**PROBLEM TO WORK ON**
Say how many lines in the records include the string "title", adding no other words.

***** SUPPLIED ENTRIES *****

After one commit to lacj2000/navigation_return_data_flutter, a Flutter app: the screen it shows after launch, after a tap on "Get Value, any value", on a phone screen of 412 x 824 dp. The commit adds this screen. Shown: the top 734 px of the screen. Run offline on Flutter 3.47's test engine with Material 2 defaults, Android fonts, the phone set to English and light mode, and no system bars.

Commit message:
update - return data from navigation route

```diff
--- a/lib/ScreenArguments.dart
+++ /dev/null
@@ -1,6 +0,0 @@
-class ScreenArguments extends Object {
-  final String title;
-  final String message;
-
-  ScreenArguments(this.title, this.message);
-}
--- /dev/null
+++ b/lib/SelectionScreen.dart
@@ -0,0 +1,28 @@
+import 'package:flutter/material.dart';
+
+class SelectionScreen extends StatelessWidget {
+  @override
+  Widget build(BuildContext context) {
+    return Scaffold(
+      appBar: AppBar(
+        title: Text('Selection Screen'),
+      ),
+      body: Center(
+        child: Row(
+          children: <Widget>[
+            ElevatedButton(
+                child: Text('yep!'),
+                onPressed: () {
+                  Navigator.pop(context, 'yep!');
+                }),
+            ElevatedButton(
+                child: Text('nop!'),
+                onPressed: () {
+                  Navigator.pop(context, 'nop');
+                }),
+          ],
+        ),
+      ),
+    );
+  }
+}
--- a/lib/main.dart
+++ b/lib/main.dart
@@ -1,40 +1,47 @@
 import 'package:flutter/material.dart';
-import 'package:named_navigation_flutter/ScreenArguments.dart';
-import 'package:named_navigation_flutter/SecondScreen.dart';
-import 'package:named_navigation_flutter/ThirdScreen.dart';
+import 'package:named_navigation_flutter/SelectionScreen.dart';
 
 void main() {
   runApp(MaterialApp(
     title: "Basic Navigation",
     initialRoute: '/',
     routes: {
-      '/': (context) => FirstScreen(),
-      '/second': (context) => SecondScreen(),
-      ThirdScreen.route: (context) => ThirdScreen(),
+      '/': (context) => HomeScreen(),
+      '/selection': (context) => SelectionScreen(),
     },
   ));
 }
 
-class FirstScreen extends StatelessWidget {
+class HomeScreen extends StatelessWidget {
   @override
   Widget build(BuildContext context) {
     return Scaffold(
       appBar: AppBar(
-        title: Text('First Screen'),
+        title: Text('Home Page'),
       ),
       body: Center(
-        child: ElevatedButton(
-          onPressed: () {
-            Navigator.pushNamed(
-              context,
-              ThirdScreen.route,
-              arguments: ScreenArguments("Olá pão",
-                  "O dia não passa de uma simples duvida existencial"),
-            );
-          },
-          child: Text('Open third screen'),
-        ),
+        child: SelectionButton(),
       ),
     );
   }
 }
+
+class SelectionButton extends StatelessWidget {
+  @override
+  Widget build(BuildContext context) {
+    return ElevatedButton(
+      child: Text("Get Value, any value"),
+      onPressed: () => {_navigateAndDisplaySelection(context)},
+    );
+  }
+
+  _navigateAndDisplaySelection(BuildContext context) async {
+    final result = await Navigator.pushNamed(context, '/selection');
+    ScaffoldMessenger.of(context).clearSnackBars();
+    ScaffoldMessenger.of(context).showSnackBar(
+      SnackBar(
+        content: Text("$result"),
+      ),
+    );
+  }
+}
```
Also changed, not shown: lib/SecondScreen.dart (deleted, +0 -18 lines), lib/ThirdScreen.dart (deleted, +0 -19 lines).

*****
***** SUPPLIED ENTRIES *****

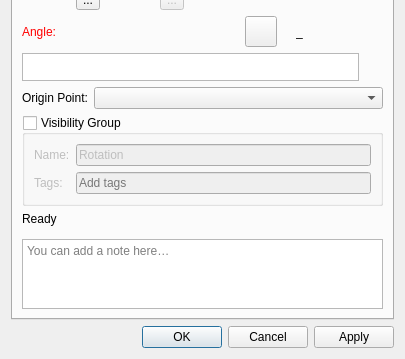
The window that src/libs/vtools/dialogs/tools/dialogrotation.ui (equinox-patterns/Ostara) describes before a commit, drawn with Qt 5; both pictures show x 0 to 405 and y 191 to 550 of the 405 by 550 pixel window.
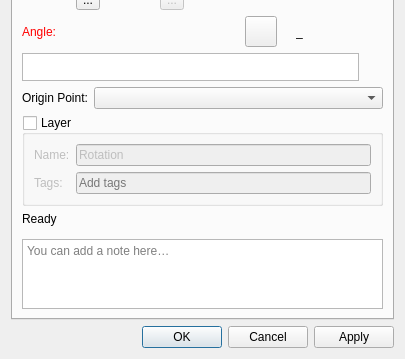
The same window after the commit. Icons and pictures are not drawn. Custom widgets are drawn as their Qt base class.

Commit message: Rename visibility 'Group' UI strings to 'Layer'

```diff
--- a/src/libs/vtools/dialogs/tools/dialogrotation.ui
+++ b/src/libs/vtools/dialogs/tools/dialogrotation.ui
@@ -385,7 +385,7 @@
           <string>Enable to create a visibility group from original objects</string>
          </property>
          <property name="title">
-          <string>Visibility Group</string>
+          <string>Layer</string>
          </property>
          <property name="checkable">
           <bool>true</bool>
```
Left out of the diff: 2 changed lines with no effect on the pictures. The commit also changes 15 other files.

*****

**EXERCISE ANSWER**
7